McMaster Health Leadership Academy on Mission to Transform National Health Care

March 23, 2023 | Hamilton, ON
Contributed by Faculty of Health Sciences

McMaster University’s Health Leadership Academy (HLA) is on a mission to transform Canadian health care, challenging leaders to identify and scale new ways of thinking and doing.

The HLA is realizing its mission through innovative new programs imagined through a partnership between McMaster’s Faculty of Health Sciences and the DeGroote School of Business.

HLA’s approach includes a highly collaborative and engaging National Health Fellows Program focusing on helping senior leaders enact improvements and learn from health-care innovators and disruptors across the country and internationally. The program will culminate in a health forum dialogue planned this September in Hamilton, allowing participants from across Canada to share their learnings with a goal of effecting policy changes.

In addition to the National Health Fellows Program, the HLA is offering a Collaborative Health Governance program which launched last year and addresses challenges facing both health and social sector boards. In addition, a health improvement and faculty innovation program will launch later this year.

“The Health Leadership Academy is helping to bring forward some urgently needed new thinking and innovation in support of our health care system for the benefit of all Canadians,” said Paul O’Byrne, dean and vice-president of the Faculty of Health Sciences. “This has the potential to transform Canadian health care for decades to come.”

Khaled Hassanein, dean of the DeGroote School of Business said that:

“The National Health Fellows Program is a unique initiative that brings together senior health leaders from across the country to collaborate and explore creative solutions to challenges that exist, to reimagine the future of health care.”

Bringing business world learning and innovation into health care and working with other industries is key to reforming the system, while keeping intact Canada’s model of publicly funded care.

“We spoke with more than 160 healthcare leaders from across the country, in one-on-one conversations, and heard an overwhelming sense of frustration,” said David Price, co-director of the HLA and a professor in the Department of Family Medicine at McMaster.

“We heard that real courage is needed to make this transformation. We don’t need another policy paper or think tank. The success of our program will be measured in the ways our participants are able to effect change locally, provincially and nationally.”

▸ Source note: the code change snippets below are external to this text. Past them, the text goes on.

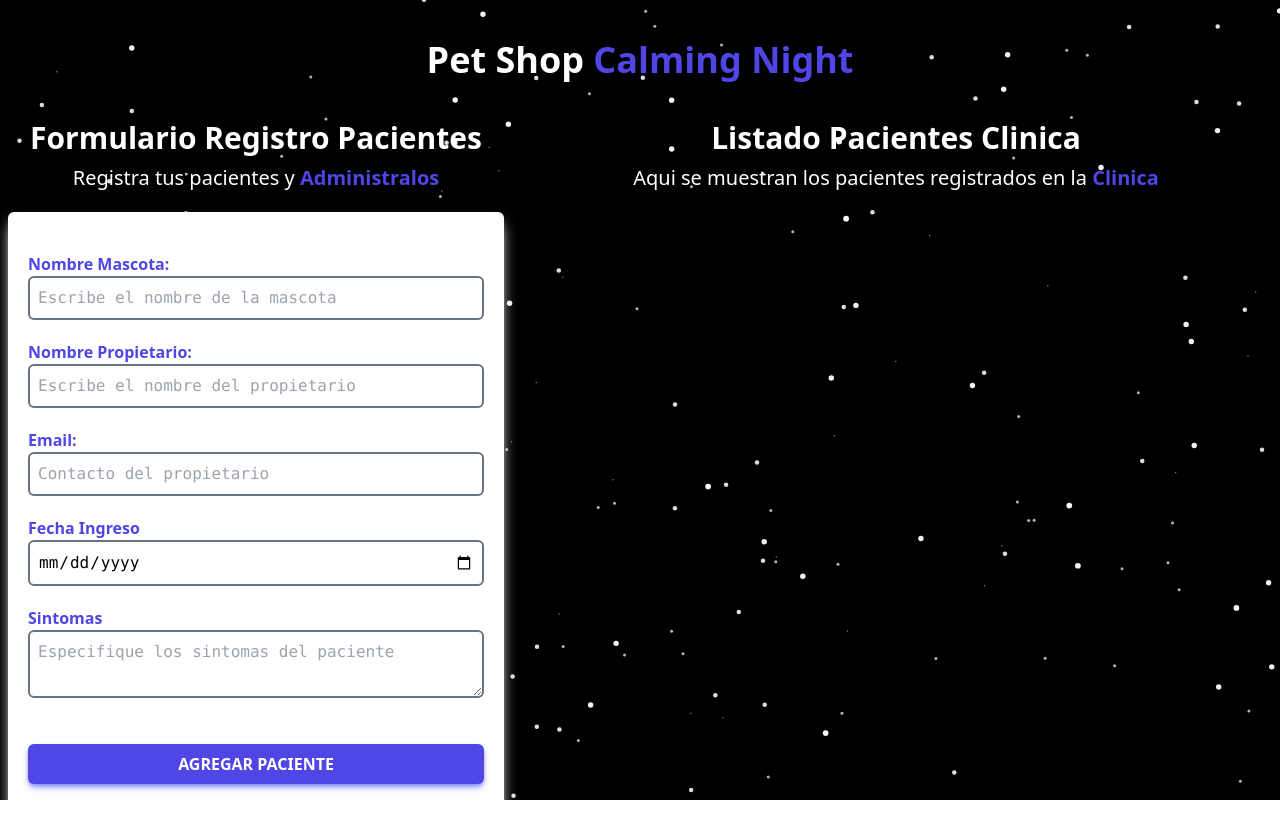
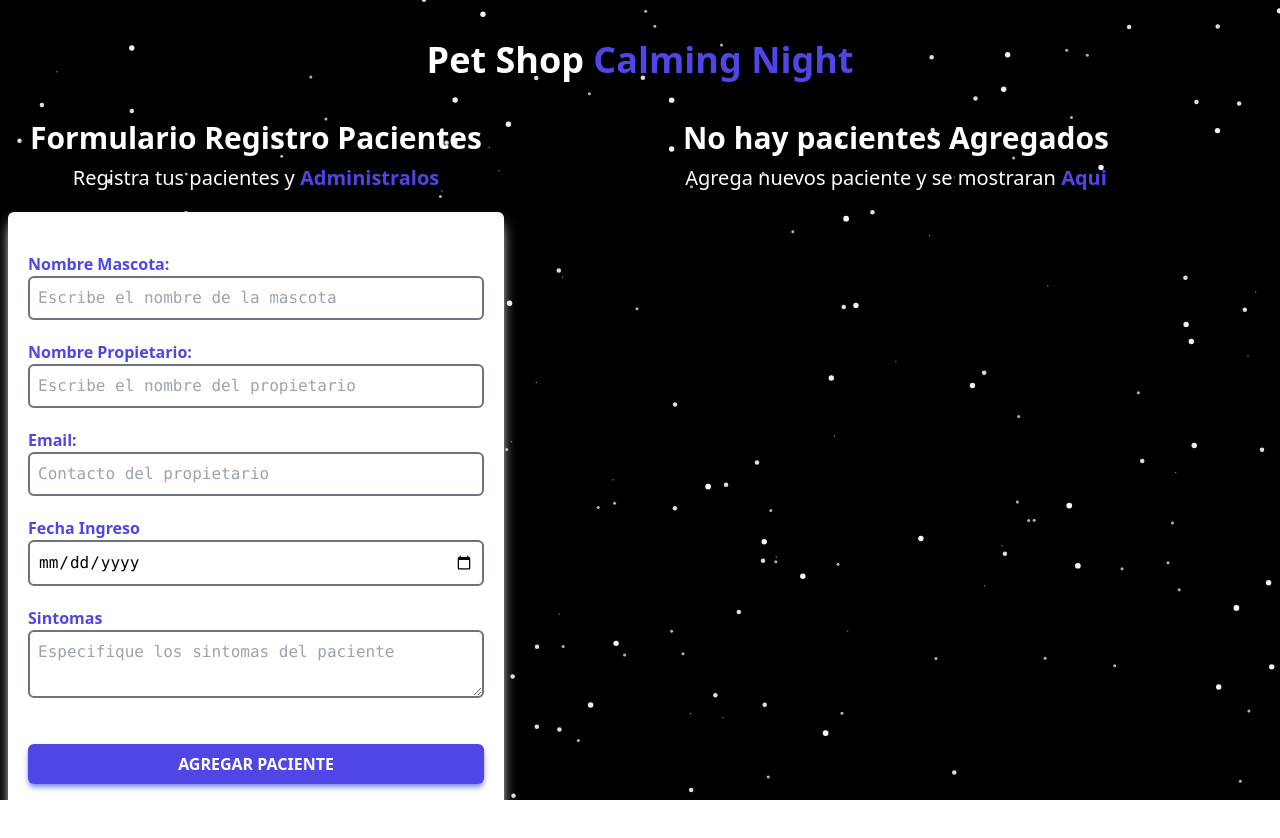
Before and after one commit to OnilBlanco26/CitasParticulas, a React (Vite) app: page / in a window 1280 px wide. Shown: the top 838 px of the page. Built offline with nearby package versions, Linux system fonts and the light colour scheme.

Commit message:
Cambiando el texto del encabezado dependiendo de si existen pacientes o no

```diff
--- a/src/components/ListadoVehiculos.jsx
+++ b/src/components/ListadoVehiculos.jsx
@@ -1,31 +1,42 @@
-import React from 'react'
-import Pacientes from './Pacientes'
+import React from "react";
+import Pacientes from "./Pacientes";
 
-const ListadoVehiculos = ({pacientes, setPaciente}) => {
+const ListadoVehiculos = ({ pacientes, setPaciente }) => {
   return (
-    <div className='md:w-1/2 lg:w-3/5 md:h-screen md:overflow-y-scroll'>
-      <h2 className='text-center text-white text-3xl font-bold'>
+    <div className="md:w-1/2 lg:w-3/5 md:h-screen md:overflow-y-scroll">
+      {pacientes && pacientes.length ? (
+        <>
+          <h2 className="text-center text-white text-3xl font-bold">
             Listado Pacientes Clinica
           </h2>
-      <p className='text-xl text-white text-center mt-2 mb-5'>
-        Aqui se muestran los pacientes registrados en la{' '}
-        <span className='text-indigo-600 font-bold'>
-          Clinica
-        </span>
+          <p className="text-xl text-white text-center mt-2 mb-5">
+            Aqui se muestran los pacientes registrados en la{" "}
+            <span className="text-indigo-600 font-bold">Clinica</span>
           </p>
 
-      {pacientes.map(paciente => {
+          {pacientes.map((paciente) => {
             return (
               <Pacientes
                 key={paciente.id}
-          paciente = {paciente}
-          setPaciente = {setPaciente}
+                paciente={paciente}
+                setPaciente={setPaciente}
               />
-        )
+            );
           })}
+        </>
+      ) : (
+        <>
+          <h2 className="text-center text-white text-3xl font-bold">
+            No hay pacientes Agregados
+          </h2>
+          <p className="text-xl text-white text-center mt-2 mb-5">
+            Agrega nuevos paciente y se mostraran{" "}
+            <span className="text-indigo-600 font-bold">Aqui</span>
+          </p>
+        </>
+      )}
+    </div>
+  );
+};
 
-    </div>
-  )
-}
-
-export default ListadoVehiculos
+export default ListadoVehiculos;
```
Lines whose indentation alone changed are shown as unchanged.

Michael Hartmann, co-director of the HLA, said that:

“This is a unique, game-changing opportunity where we have senior national health care leaders – including international expertise – forming an action-oriented think tank that will work on some of health care’s toughest issues, collaborating on solutions that will benefit every Canadian.”

The need for reform is evidenced by a 2021 Commonwealth Fund report that ranked Canada’s health care system seventh in administrative efficiency, ninth in access to care and 10th overall out of the health care systems from 11 developed countries. Only the United States, which has a privately run system, ranked lower.

The HLA was founded in 2016 as a joint venture of the Faculty of Health Sciences (FHS) and the DeGroote School of Business, with a donation from Michael G. DeGroote. It aims to help health care leaders adapt to a constantly changing health-care environment.

Learn more about the Health Leadership Academy in this Globe and Mail feature.

Leave a Reply

Your email address will not be published. Required fields are marked *

This site uses Akismet to reduce spam. Learn how your comment data is processed.

Comment Policy

We generally welcome discussion on our blog posts. However, we reserve the right to edit or delete comments in certain situations:

  • Comments which include unrelated or suspicious links or messages (spam).
  • Comments which are off topic.
  • Comments which attack or threaten individuals or a group of people.
  • Comments which include profanity or messages that would generally be considered offensive or inappropriate by the McMaster community.

This site is moderated by the DeGroote Marketing and Community Engagement team. If you have any questions please email Katie Almas.